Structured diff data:
+++++

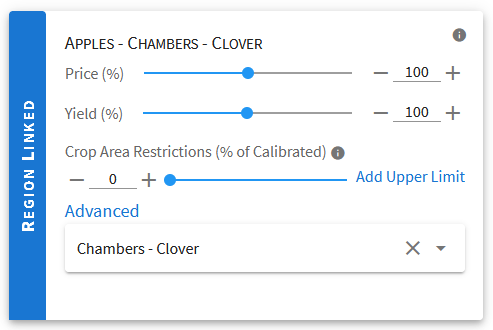
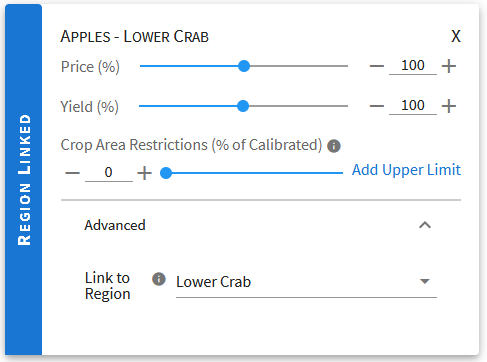
Region-linked crop documentation, changelog, and cross-references.

diff --git a/source/MakeModelRun/crop_modifications.rst b/source/MakeModelRun/crop_modifications.rst
@@ -96,7 +96,26 @@ Region-Linked Crops
     on the card apply only to the crop when grown in that region.
 
 Typically, adding crop modification cards for specific crops results in changes to the values for that crop in every
-region the crop is grown in.
+region the crop is grown in. Crop cards can be limited so that the card's parameters only apply in a single region through
+a process called "region linking". In the "Advanced" section of a crop card, you may choose the region the crop card
+should apply to under the "Link to Region" selection item. After choosing a region, the card will include a blue
+banner on the left to signify that it is a region-linked card, and the title will change to include the crop name as
+well as the region name.
+
+Once created, all parameters on the card will only apply in the specific region. If you wish to create separate settings
+for other regions for the same crop, add the original crop card again and specify another region on it. If you wish
+to specify separate settings for the crop in all other regions the crop is grown in after creating region-linked cards,
+simply add the main crop card again. Take care that the list of cards is sorted after every card is added, so when
+region-linking a card, double check that the crop card you change next is the one you intend to adjust.
+
+For example,
+if you wish to provide separate settings for All Crops, Apples statewide, and Apples in region A and region B, you would
+add the Apples card, link it to region A and change the settings for that card. Then, add the Apples card again and link
+it to region B, then change the settings on that card to apply to region B. Finally, add the Apples card a third time
+and change the settings to apply to all regions in the model area that grow Apples *except* for regions A and B.
+
+If you change your mind and wish to remove the region-link, simply remove the entire card. You may still add the main
+crop commodity's card both before and after removal of a region-linked card.
 
 .. _AdditionalReadingCropModificationsSection:
 

diff --git a/source/Changelog/2021_06/2021_06.rst b/source/Changelog/2021_06/2021_06.rst
@@ -1,0 +1,26 @@
+Visual Changelog - June 2021
+============================
+
+.. toctree::
+   :maxdepth: 1
+   :caption: OpenAg Changes for June 2021:
+
+Provide Region-Level Crop Commodity Details When Creating Models
+------------------------------------------------------------------
+.. figure:: ../../MakeModelRun/region_linked_crop.*
+
+    You can now provide region-specific crop inputs from crop cards. See :ref:`RegionLinkedCropsSection` for more
+    details.
+
+Bugfix: Max Land Area Proportion shows as Zero in Input viewer
+-----------------------------------------------------------------
+The application included a bug where, when no upper limit was provided for a specific crop's land area constraint,
+it was saved as an upper limit of 0. This is cosmetic and was ignored by the model. Some model runs may still show
+upper limits on land area of 0, but their results remain correct. New model runs will correctly indicate "no limit"
+in these instances.
+
+Gross Revenue Sums Available in all Model Areas
+------------------------------------------------
+Previously, sums of gross revenue across an entire model run were only available when |project_name| included
+employment data for a model area. Now they are available on the Summary tab of the results viewer for all model areas.
+The sums take into account active filters, allowing you to see the value for groups of regions, crops, etc.

diff --git a/source/MakeModelRun/model_input_hierarchy.rst b/source/MakeModelRun/model_input_hierarchy.rst
@@ -44,7 +44,7 @@ _______________________________
 
 Crop Modification Hierarchy
 ____________________________________
-#. Region-linked crop value:
+#. :ref:`Region-linked crop value <RegionLinkedCropsSection>`:
     Specific crop cards that have been linked to a single region take the highest priority for crop parameters and will
     be used when present.
 #. Specific crop value:

diff --git a/source/Changelog/changelog.rst b/source/Changelog/changelog.rst
@@ -11,4 +11,5 @@ Changelogs are structured by month, so you can click into any month to see detai
     :maxdepth: 2
     :caption: Changes by Month:
 
+    2021_06/2021_06.rst
     2021_05/2021_05.rst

+++++

Write the lines above out again exactly, without any of their pictures.

» **Final answer**
Region-linked crop documentation, changelog, and cross-references.

diff --git a/source/MakeModelRun/crop_modifications.rst b/source/MakeModelRun/crop_modifications.rst
@@ -96,7 +96,26 @@ Region-Linked Crops
     on the card apply only to the crop when grown in that region.
 
 Typically, adding crop modification cards for specific crops results in changes to the values for that crop in every
-region the crop is grown in.
+region the crop is grown in. Crop cards can be limited so that the card's parameters only apply in a single region through
+a process called "region linking". In the "Advanced" section of a crop card, you may choose the region the crop card
+should apply to under the "Link to Region" selection item. After choosing a region, the card will include a blue
+banner on the left to signify that it is a region-linked card, and the title will change to include the crop name as
+well as the region name.
+
+Once created, all parameters on the card will only apply in the specific region. If you wish to create separate settings
+for other regions for the same crop, add the original crop card again and specify another region on it. If you wish
+to specify separate settings for the crop in all other regions the crop is grown in after creating region-linked cards,
+simply add the main crop card again. Take care that the list of cards is sorted after every card is added, so when
+region-linking a card, double check that the crop card you change next is the one you intend to adjust.
+
+For example,
+if you wish to provide separate settings for All Crops, Apples statewide, and Apples in region A and region B, you would
+add the Apples card, link it to region A and change the settings for that card. Then, add the Apples card again and link
+it to region B, then change the settings on that card to apply to region B. Finally, add the Apples card a third time
+and change the settings to apply to all regions in the model area that grow Apples *except* for regions A and B.
+
+If you change your mind and wish to remove the region-link, simply remove the entire card. You may still add the main
+crop commodity's card both before and after removal of a region-linked card.
 
 .. _AdditionalReadingCropModificationsSection:
 

diff --git a/source/Changelog/2021_06/2021_06.rst b/source/Changelog/2021_06/2021_06.rst
@@ -1,0 +1,26 @@
+Visual Changelog - June 2021
+============================
+
+.. toctree::
+   :maxdepth: 1
+   :caption: OpenAg Changes for June 2021:
+
+Provide Region-Level Crop Commodity Details When Creating Models
+------------------------------------------------------------------
+.. figure:: ../../MakeModelRun/region_linked_crop.*
+
+    You can now provide region-specific crop inputs from crop cards. See :ref:`RegionLinkedCropsSection` for more
+    details.
+
+Bugfix: Max Land Area Proportion shows as Zero in Input viewer
+-----------------------------------------------------------------
+The application included a bug where, when no upper limit was provided for a specific crop's land area constraint,
+it was saved as an upper limit of 0. This is cosmetic and was ignored by the model. Some model runs may still show
+upper limits on land area of 0, but their results remain correct. New model runs will correctly indicate "no limit"
+in these instances.
+
+Gross Revenue Sums Available in all Model Areas
+------------------------------------------------
+Previously, sums of gross revenue across an entire model run were only available when |project_name| included
+employment data for a model area. Now they are available on the Summary tab of the results viewer for all model areas.
+The sums take into account active filters, allowing you to see the value for groups of regions, crops, etc.

diff --git a/source/MakeModelRun/model_input_hierarchy.rst b/source/MakeModelRun/model_input_hierarchy.rst
@@ -44,7 +44,7 @@ _______________________________
 
 Crop Modification Hierarchy
 ____________________________________
-#. Region-linked crop value:
+#. :ref:`Region-linked crop value <RegionLinkedCropsSection>`:
     Specific crop cards that have been linked to a single region take the highest priority for crop parameters and will
     be used when present.
 #. Specific crop value:

diff --git a/source/Changelog/changelog.rst b/source/Changelog/changelog.rst
@@ -11,4 +11,5 @@ Changelogs are structured by month, so you can click into any month to see detai
     :maxdepth: 2
     :caption: Changes by Month:
 
+    2021_06/2021_06.rst
     2021_05/2021_05.rst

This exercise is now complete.